In re-reading the CMF’s congressional management advice from 30 years ago, one does notice changes in two areas: technology and ethics. The 1984 edition advised that “automating your scheduling system . . . permits you to whip out your 3-by-5 index cards, printed by computer, each day, to figure out which meeting you’re in and where you’re supposed to go next.” And, “DO anticipate and take steps to address the emotional concerns which often arise among staff when automation is introduced. ‘Terminal-phobia’ and fear of replacement by machines are common concerns which should be confronted as you prepare your office for computerization.”
With respect to ethics, re-reading older editions of “Setting Course” makes clear the unofficial benefits to congressional staff are long gone.
“Trips to Washington are appreciated ‘perks’ for the district staff in many cases. And every office has its ‘freebies’ — the Kennedy Center tickets, the Redskins tickets, etc.” Yes, Virginia, there was a Santa Claus for staffers in the 1980s — “Mr. Lobbyist.” Nowadays, those freebies also come with a federal indictment for violating ethics laws.
But gratifyingly, the key advice from three decades ago still works today. “DON’T hire the whole campaign staff and transport them to Washington. Their skills are not necessarily transferable to the Hill offices and this usually results in massive turnover after the first 90 days.”
The CMF learned of one member in the class of 2012 who broke this rule. He won’t be coming back for the 114th Congress.
We didn’t know whether to laugh or cry at this comment from the 1984 edition: “[House] personal office resources are finite — a maximum of 18 full-time and four part-time staff.” Despite significant population growth in congressional districts and increased demands on offices, staff sizes have remained stagnant and budgets have been cut in recent years.

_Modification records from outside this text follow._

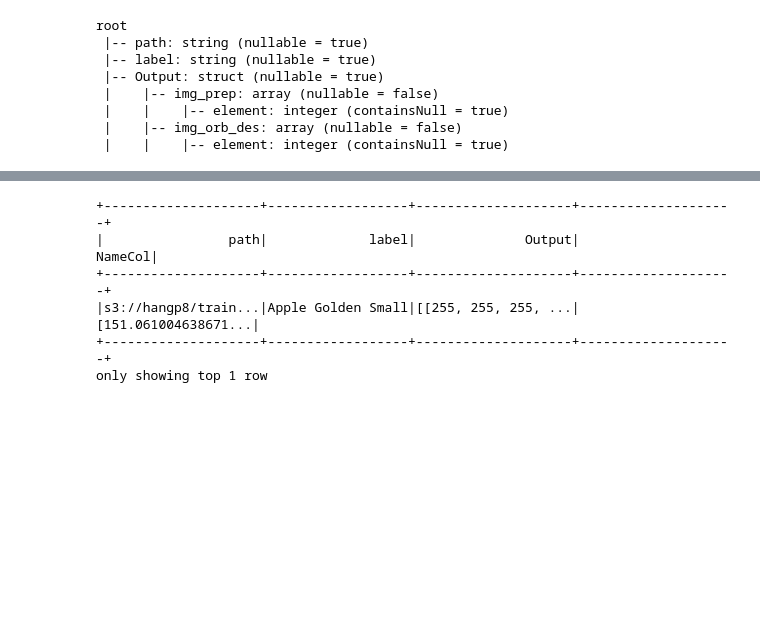
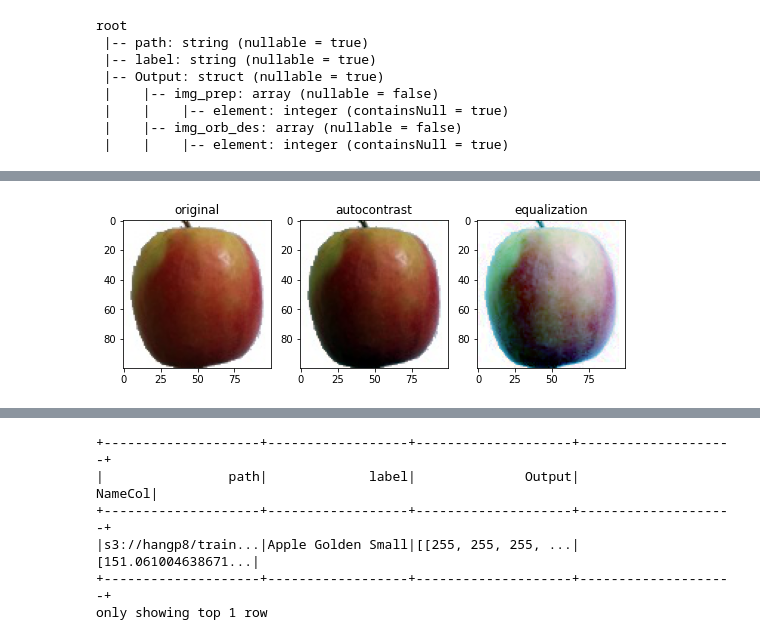
Before and after one commit to cheerchung/aws-sagemaker-jupyter-test-hang, a Jupyter notebook: P8.ipynb, the cells around one changed output, grey strips where cells are left out. Drawn from its saved outputs; the diff is of its cells as text; code cells hidden in the pictures; blank space fills up the shorter version.

```diff
--- a/P8.ipynb
+++ b/P8.ipynb
@@ -366,0 +440,6 @@ make_keras_picklable()
+# %%
+# write data to S3 using instance ml.m5.2xlarge(8*cpu, 32GB memory)
+t = time.time()
+df_final = bovw_rdd.toDF()
+df_final.write.parquet('s3a://{}/output_sample/'.format(bucket_name), mode="overwrite")
+print('save in S3 successfully!\nTotal export time using ml.m5.2xlarge: {}'.format(time.strftime("%H:%M:%S", time.gmtime(time.time()-t))))
@@ -366,0 +564,17 @@ make_keras_picklable()
+# %%
+tmp1 = ImageOps.autocontrast(img, cutoff=1)
+    # equalize image histogram to creat a uniform distribution of grayscale
+tmp2 = ImageOps.equalize(tmp1)
+# %%
+def display_img(imgs=list, title=None, size=3):
+    """This function display all images in imgs list"""
+    n = len(imgs)
+    plt.figure(figsize=(size*n,size))
+    t = range(n) if title==None else title
+    for img, i in zip(imgs, range(n)):
+        plt.subplot(1,n,i+1), plt.imshow(img, cmap='gray'), plt.title(t[i])
+    plt.show()
+# %%
+display_img(imgs=[img, tmp1, tmp2], title=['original', 'autocontrast', 'equalization'])
+# %% [output]
+[figure, added]
```
Also changed, not shown: parts of 83 cells of this notebook.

And this pearl of wisdom from a freshman member of the 99th Congress still applies: “When I first came here, Carroll Campbell (R-S.C.) told me, ‘The first thing you’ve got to learn is that you’re not nearly as bad as the newspapers report, and not near as good as your staff might say, to your face, at least.’”
Also, the tendency of members to overload their staff was as ubiquitous 30 years ago as it is today. “Congressional staffers often complain about the member who returns from the gym where he has picked up on an idea from another member,” says the 1984 text. “He grabs the first aide he sees and says, ‘Hey you! Let’s do such and such,’ regardless of that staffer’s functions or the office’s priorities.” The more things change …
But the most evergreen advice from the 1984 edition of “Setting Course” was this: “As we interviewed members and staff, the most effective and clear-headed individuals were those who had a firm grasp on the notion that no member or office can do everything.”
Bradford Fitch is the president and CEO of the Congressional Management Foundation, and a former congressional staffer.